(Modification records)

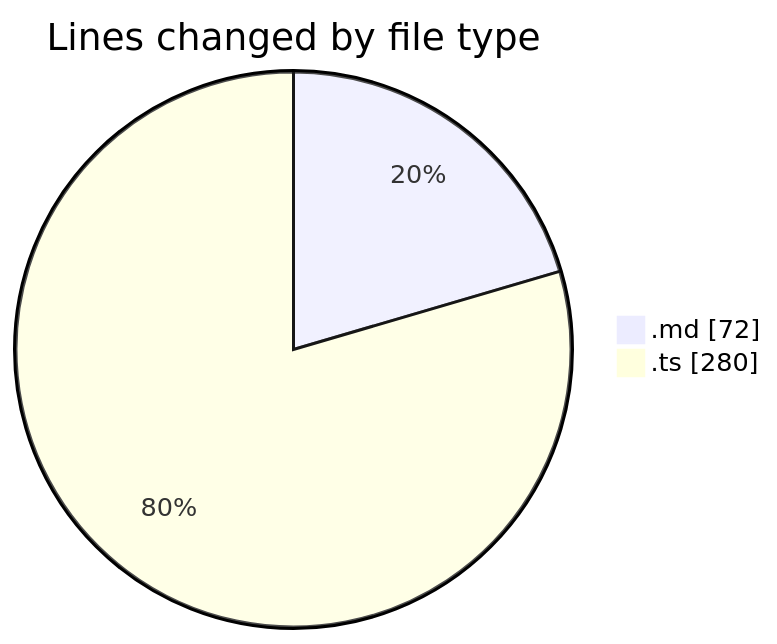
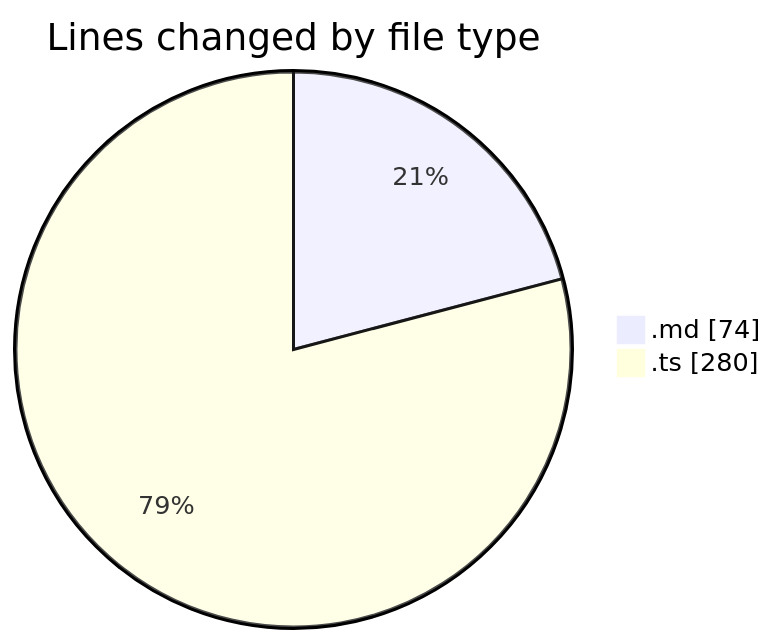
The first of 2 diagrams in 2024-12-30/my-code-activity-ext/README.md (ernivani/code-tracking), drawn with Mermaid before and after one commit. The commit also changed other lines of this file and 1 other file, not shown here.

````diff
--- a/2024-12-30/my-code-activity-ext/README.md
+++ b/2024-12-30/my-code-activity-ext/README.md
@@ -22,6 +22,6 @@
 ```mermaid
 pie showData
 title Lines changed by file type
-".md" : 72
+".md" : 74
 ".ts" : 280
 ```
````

§ **Exercise goal**
In the records, find every line that has the string "code" and copy it.

§ **Exercise answer**
The first of 2 diagrams in 2024-12-30/my-code-activity-ext/README.md (ernivani/code-tracking), drawn with Mermaid before and after one commit. The commit also changed other lines of this file and 1 other file, not shown here.
--- a/2024-12-30/my-code-activity-ext/README.md
+++ b/2024-12-30/my-code-activity-ext/README.md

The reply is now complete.